Atef MK Nassar
Damanhour University, Egypt
Atef Nassar (The first author) finished his B.Sc. and M.Sc. degrees at Alexandria University, Egypt and the Ph.D. degree at McGill University, Canada. He is working as an assistant professor at Department of Plant Protection, Faculty of Agriculture, Damanhour University, Egypt. He is involved in studying the adverse effects of pesticides to humans and non-target organisms. In addition, he is trying to find new alternatives to pesticides including nano-formulations of pesticides and natural products to reduce the amount of pesticides applied into the environment
Pesticides are the first choice to farmers to control plant insects and diseases even though they are major pollutants to human and environment. Current study was designed to assess adverse hematological effects of pesticides on occupationally exposed workers. Blood samples were collected from 48 adult males volunteers aged from 18-50 years old. Three groups; spray-workers (directly-exposed), farmers not involved in spray application (indirectly-exposed), and city inhabitants (control; unexposed). Blood samples were collected aseptically from each subject into K3EDTA tubes for the analysis using Sysmex KX21 hematology analyzer.
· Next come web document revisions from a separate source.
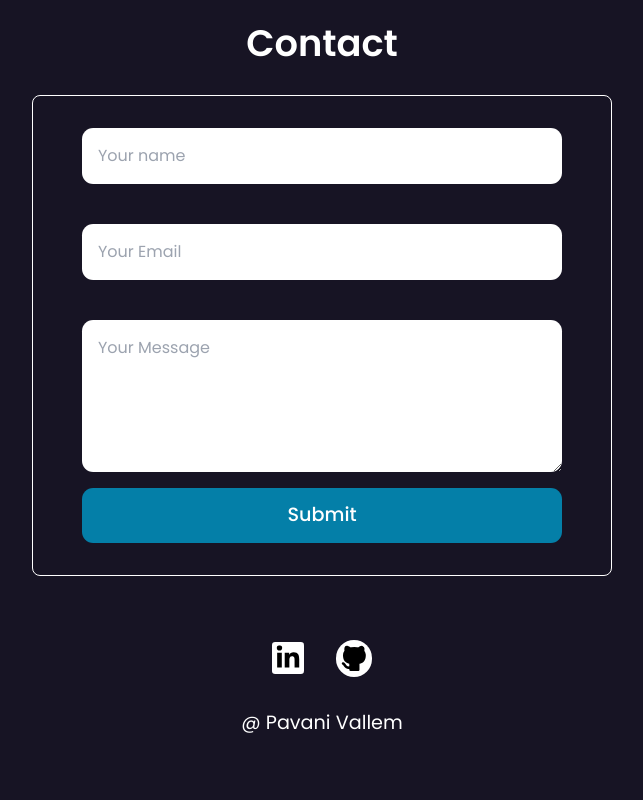
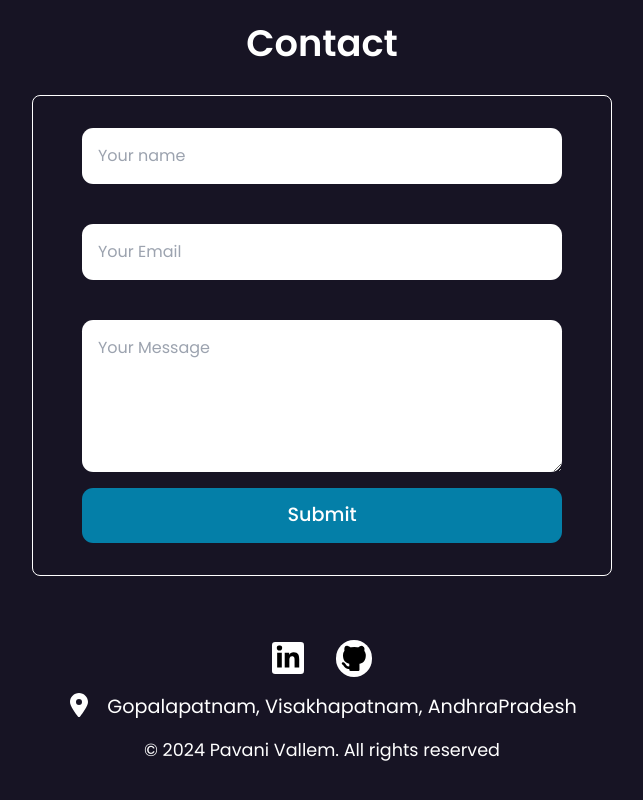
Before and after one commit to Pavani1006/Portfolio, a React (Create React App) app: page / in a window 1280 px wide. Shown: the part 4318-5118 px from the top of the page, without its empty margins (318-961 px from the left). Built offline with nearby package versions, Linux system fonts and the light colour scheme.

Commit message:
first commit

```diff
--- a/src/components/Contact.css
+++ b/src/components/Contact.css
@@ -46,13 +46,26 @@
 }
 .namef{
     color: white;
-    font-size: 1.2rem;
+    font-size: 1.1rem;
+    display: flex;
+    align-items: center;
+    justify-content: center;
 }
 .logosect{
     display: flex;
     align-items: center;
     justify-content: center;
     gap: 2rem;
+}
+.locatsect{
+    display: flex;
+    justify-content: center;
+    color: #fff;
+    font-size: 1.2rem;
+    gap: 1rem;
+}
+.locat{
+    font-size: 1.5rem;
 }
 .flogo,.slogo{
     font-size: 2rem;
@@ -72,10 +85,14 @@
     padding: 4rem;
     display: flex;
     flex-direction: column;
-    gap: 2rem;
+    gap: 1rem;
 }
-@media only screen and (max-width: 890px) {
+@media screen and (max-width: 890px) {
     .contact{
         padding: 0rem 5rem;
       }
+      .locat{
+        color: white;
+        font-size: 1.9rem;
+      }
 }
--- a/src/components/Contact.js
+++ b/src/components/Contact.js
@@ -2,7 +2,7 @@
 import emailjs from '@emailjs/browser';
 import { TbBrandGithubFilled } from "react-icons/tb";
 import { FaLinkedinIn } from "react-icons/fa";
-import git from '../assets/git.png'
+import { FaLocationDot } from "react-icons/fa6";
 import './Contact.css'
 const Contact = () => {
   const form = useRef();
@@ -35,7 +35,11 @@
           <a href='https://www.linkedin.com/in/pavani-vallem-73a603255/'><FaLinkedinIn className='flogo' /></a>
           <a href='https://github.com/Pavani1006'><TbBrandGithubFilled className='slogo' /></a>
           </div>
-          <p className='namef'>@ Pavani Vallem</p>
+          <div className='locatsect'>
+           <FaLocationDot className='locat' />
+           <p >Gopalapatnam, Visakhapatnam, AndhraPradesh</p>
+          </div>
+          <div className='namef' ><p >&copy; {new Date().getFullYear()} Pavani Vallem. All rights reserved</p></div>
         </div>
     </div>
   )
```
Hematological results showed that blood samples of sprayworkers had significantly decreased platelets (PLT; 33%), ratio of large platelets (P-LCR%; 42%), average platelet volume (MPV; 70%), relative width of the distribution of platelets (PDW; 56%), relative content of the mixture of monocytes, basophils, and eosinophils (MXD; 100%) compared to control group. Also, blood samples of exposed group showed significantly decreased PLT (30%), P-LCR (40%), MPV (65%), and PDW (50) compared to villagers not exposed. Furthermore, levels of testosterone, triiodothyroxine, and thyroxine hormones of exposed spray farmers were significantly reduced compared with urban residents. Farmers involved in spray application have extreme chances to pesticide poisoning. Official regulations and enforced interventions that reduce overexposure of spray workers to pesticides are vital throughout Egypt.